**Directions**
Using the data below, report how many lines hold the word "zeros". Include nothing else in the reply.

***** Records supplied

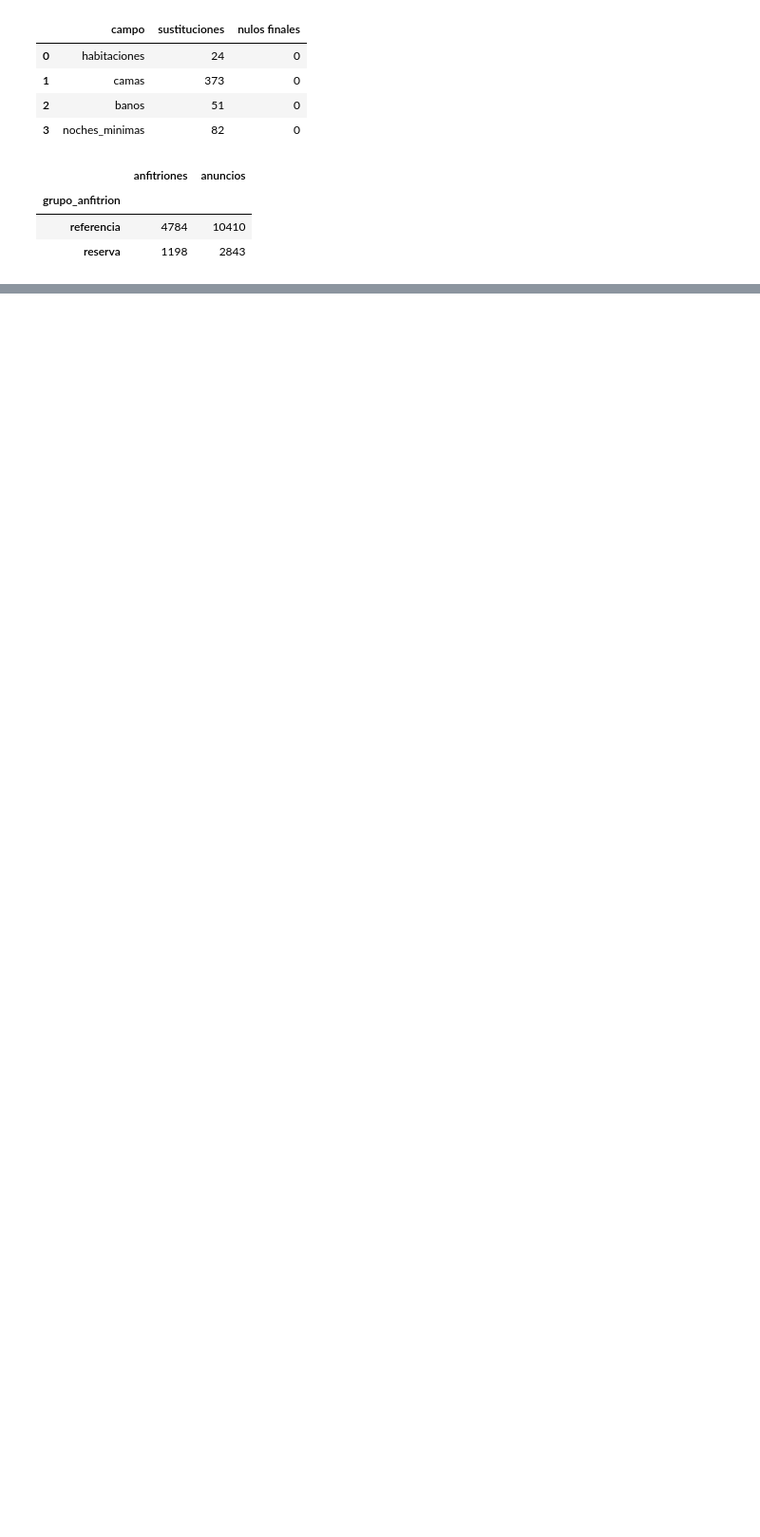
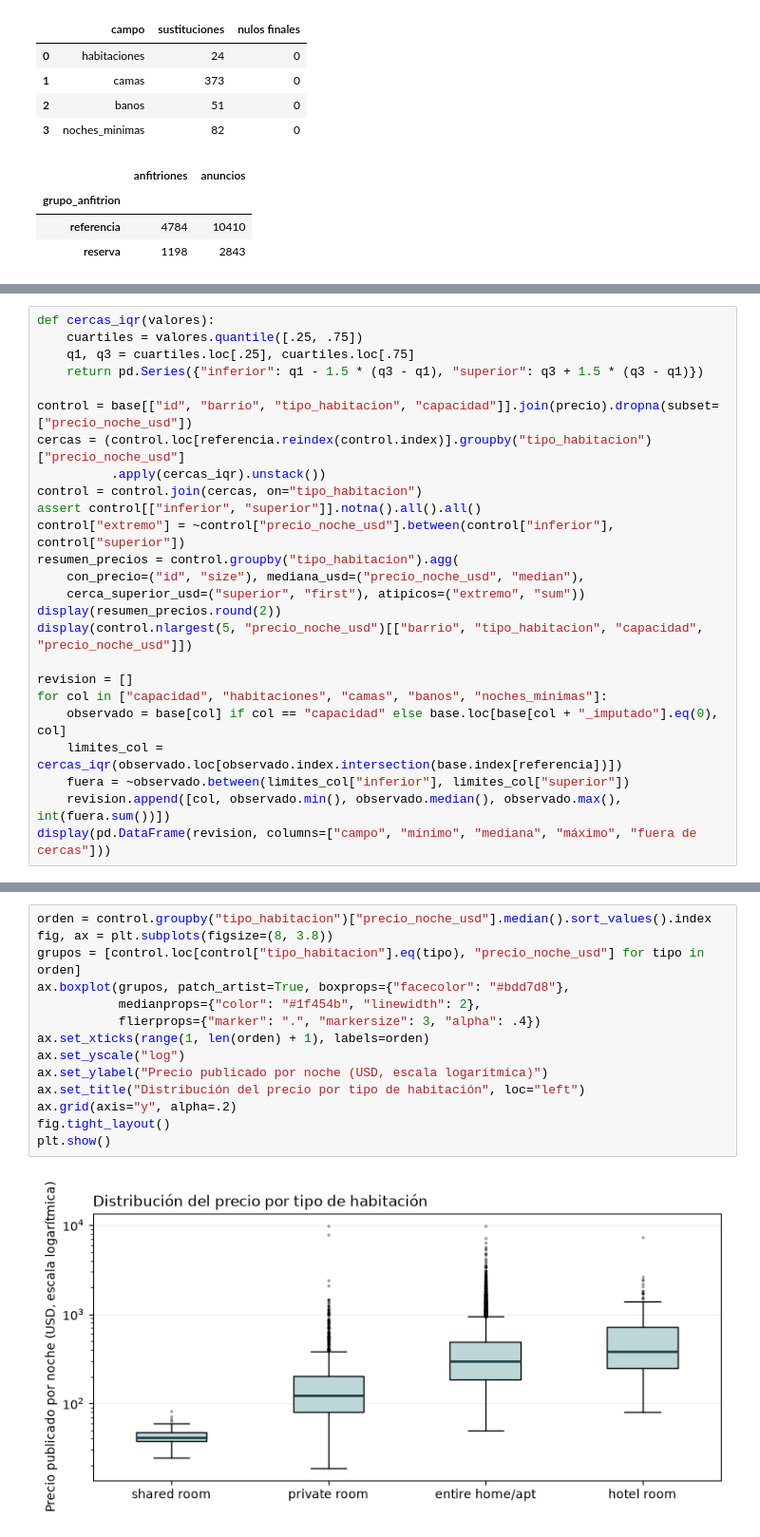
Before and after one commit to Morix9087/Proyecto-2, a Jupyter notebook: Ingenieria de Datos/Analisis exploratorio de datos iniciales.ipynb, the cells around one changed output, grey strips where cells are left out. Shown at 95% size. Saved outputs shown, nothing was run; the diff lists cells and outputs as text; blank space fills up the shorter version.

Commit message:
Valores atípicos

```diff
--- a/Ingenieria de Datos/Analisis exploratorio de datos iniciales.ipynb
+++ b/Ingenieria de Datos/Analisis exploratorio de datos iniciales.ipynb
@@ -302,0 +307,25 @@ display(base.groupby("grupo_anfitrion").agg(anfitriones=("host_id", "nunique"),
+# %%
+def cercas_iqr(valores):
+    cuartiles = valores.quantile([.25, .75])
+    q1, q3 = cuartiles.loc[.25], cuartiles.loc[.75]
+    return pd.Series({"inferior": q1 - 1.5 * (q3 - q1), "superior": q3 + 1.5 * (q3 - q1)})
+
+control = base[["id", "barrio", "tipo_habitacion", "capacidad"]].join(precio).dropna(subset=["precio_noche_usd"])
+cercas = (control.loc[referencia.reindex(control.index)].groupby("tipo_habitacion")["precio_noche_usd"]
+          .apply(cercas_iqr).unstack())
+control = control.join(cercas, on="tipo_habitacion")
+assert control[["inferior", "superior"]].notna().all().all()
+control["extremo"] = ~control["precio_noche_usd"].between(control["inferior"], control["superior"])
+resumen_precios = control.groupby("tipo_habitacion").agg(
+    con_precio=("id", "size"), mediana_usd=("precio_noche_usd", "median"),
+    cerca_superior_usd=("superior", "first"), atipicos=("extremo", "sum"))
+display(resumen_precios.round(2))
+display(control.nlargest(5, "precio_noche_usd")[["barrio", "tipo_habitacion", "capacidad", "precio_noche_usd"]])
+
+revision = []
+for col in ["capacidad", "habitaciones", "camas", "banos", "noches_minimas"]:
+    observado = base[col] if col == "capacidad" else base.loc[base[col + "_imputado"].eq(0), col]
+    limites_col = cercas_iqr(observado.loc[observado.index.intersection(base.index[referencia])])
+    fuera = ~observado.between(limites_col["inferior"], limites_col["superior"])
+    revision.append([col, observado.min(), observado.median(), observado.max(), int(fuera.sum())])
+display(pd.DataFrame(revision, columns=["campo", "mínimo", "mediana", "máximo", "fuera de cercas"]))
@@ -302,0 +351,16 @@ display(base.groupby("grupo_anfitrion").agg(anfitriones=("host_id", "nunique"),
+# %%
+orden = control.groupby("tipo_habitacion")["precio_noche_usd"].median().sort_values().index
+fig, ax = plt.subplots(figsize=(8, 3.8))
+grupos = [control.loc[control["tipo_habitacion"].eq(tipo), "precio_noche_usd"] for tipo in orden]
+ax.boxplot(grupos, patch_artist=True, boxprops={"facecolor": "#bdd7d8"},
+           medianprops={"color": "#1f454b", "linewidth": 2},
+           flierprops={"marker": ".", "markersize": 3, "alpha": .4})
+ax.set_xticks(range(1, len(orden) + 1), labels=orden)
+ax.set_yscale("log")
+ax.set_ylabel("Precio publicado por noche (USD, escala logarítmica)")
+ax.set_title("Distribución del precio por tipo de habitación", loc="left")
+ax.grid(axis="y", alpha=.2)
+fig.tight_layout()
+plt.show()
+# %% [output]
+[figure, added]
```
Also changed, not shown: parts of 3 cells of this notebook.
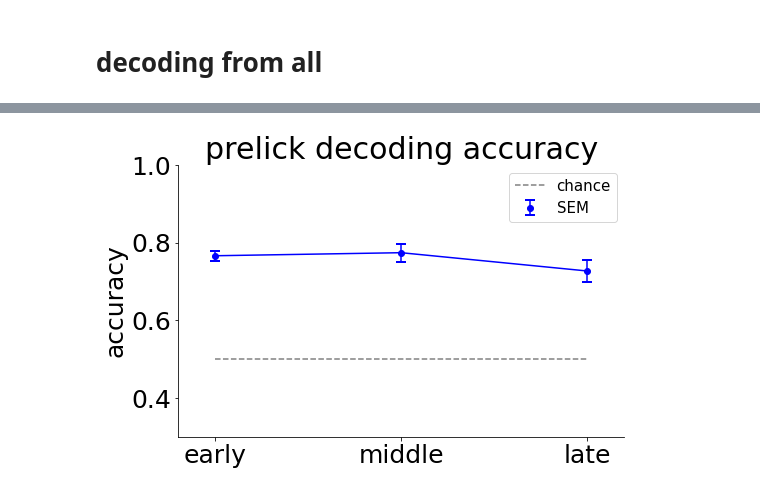
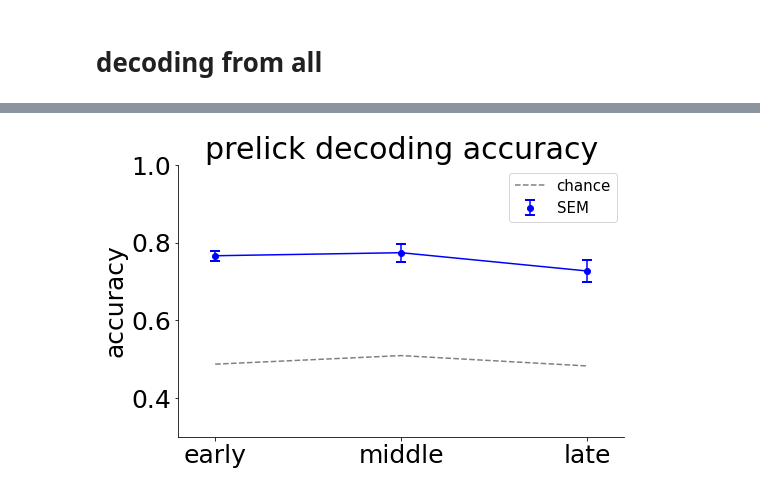
Before and after one commit to dufengtong/CholinergicAxon, a Jupyter notebook: ICAC_plots.ipynb, the cells around one changed output, grey strips where cells are left out. Cells and saved outputs as stored; diff of their text form; code cells hidden in the pictures.

Commit message:
add code to calculate chance level accuracy

```diff
--- a/ICAC_plots.ipynb
+++ b/ICAC_plots.ipynb
@@ -63,6 +63,7 @@ day_groups = day_groups_all[mouse_id]
 # decoding from all
 # %%
 avg_weight = True
+get_chance = True
 n_first_frame = 45
 all_mice_acc = []
 for mouse_id in range(3):
@@ -139,6 +140,8 @@ for mouse_id in range(3):
 
         prelick = (np.sum(daily_alllicks[:, (pre_window-30):(pre_window-15)], axis=1) > 0)
         prelick = np.multiply((prelick == 1), 1)
+        if get_chance:
+            prelick = np.random.permutation(prelick)
         if (np.mean(prelick) == 0) or (np.mean(prelick) == 1):
             acc, weights = 0.5, False
         else:
@@ -196,0 +185,11 @@ for i in range(len(day_groups)):
+# %%
+# plot average accuracy of each day groups
+accs_chance = np.zeros(len(day_groups))
+stds_chance = np.zeros(len(day_groups))
+sems_chance = np.zeros(len(day_groups))
+for i in range(len(day_groups)):
+    # find the index of days in valid_days that are in the ith day group
+    acc = all_acc_group[i]
+    accs_chance[i] = np.mean(acc)
+    stds_chance[i] = np.std(acc)
+    sems_chance[i] = stds_chance[i] / np.sqrt(len(acc))
@@ -197,35 +207,25 @@ for i in range(len(day_groups)):
 # %%
-# plot average accuracy of each day groups
-accs = np.zeros(len(day_groups))
-stds = np.zeros(len(day_groups))
-sems = np.zeros(len(day_groups))
-for i in range(len(day_groups)):
-    # find the index of days in valid_days that are in the ith day group
-    acc = all_acc_group[i]
-    accs[i] = np.mean(acc)
-    stds[i] = np.std(acc)
-    sems[i] = stds[i] / np.sqrt(len(acc))
 colors = np.array(["green", "blue"])
 x = np.arange(1, len(day_groups)+1)
 plt.figure(figsize=(8, 5))
 plt.rcParams['font.size'] = 25
-dp_nonzero = np.where(dptrue>0)
-dr_nonzero = np.where(drtrue>0)
 plt.plot(x, accs, color='blue')
 # plot std as error bar
 plt.errorbar(x, accs, yerr=sems, fmt='o', color='blue', capsize=5, capthick=2, label='SEM')
-plt.plot(x, np.ones(x.shape)*0.5, label='chance', linestyle='--', color='gray')
+# plt.plot(x, np.ones(x.shape)*0.5, label='chance', linestyle='--', color='gray')
+plt.plot(x, accs_chance, label='chance', linestyle='--', color='gray')
+plt.errorbar(x, accs_chance, yerr=sems_chance, fmt='o', color='gray', capsize=5, capthick=2)
 plt.title('prelick decoding accuracy')
 plt.xticks(x, day_groups_label)
 # plt.xlabel('day')
 plt.ylabel('accuracy')
 plt.xlim([x.min()-0.2, x.max()+0.2])
 ax = plt.gca()
 ax.spines['right'].set_visible(False)
 ax.spines['top'].set_visible(False)
 plt.ylim([0.3, 1])
 plt.legend(fontsize=15)
 # save figure as svg file
-plt.savefig("figures/prelick_decoding_accuracy_all.svg", format="svg")
+# plt.savefig("figures/prelick_decoding_accuracy_all.svg", format="svg")
 # %% [output]
-[figure, old version]
+[figure, new version]
```
Also changed, not shown: parts of 3 cells of this notebook.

**********

**Reply**
6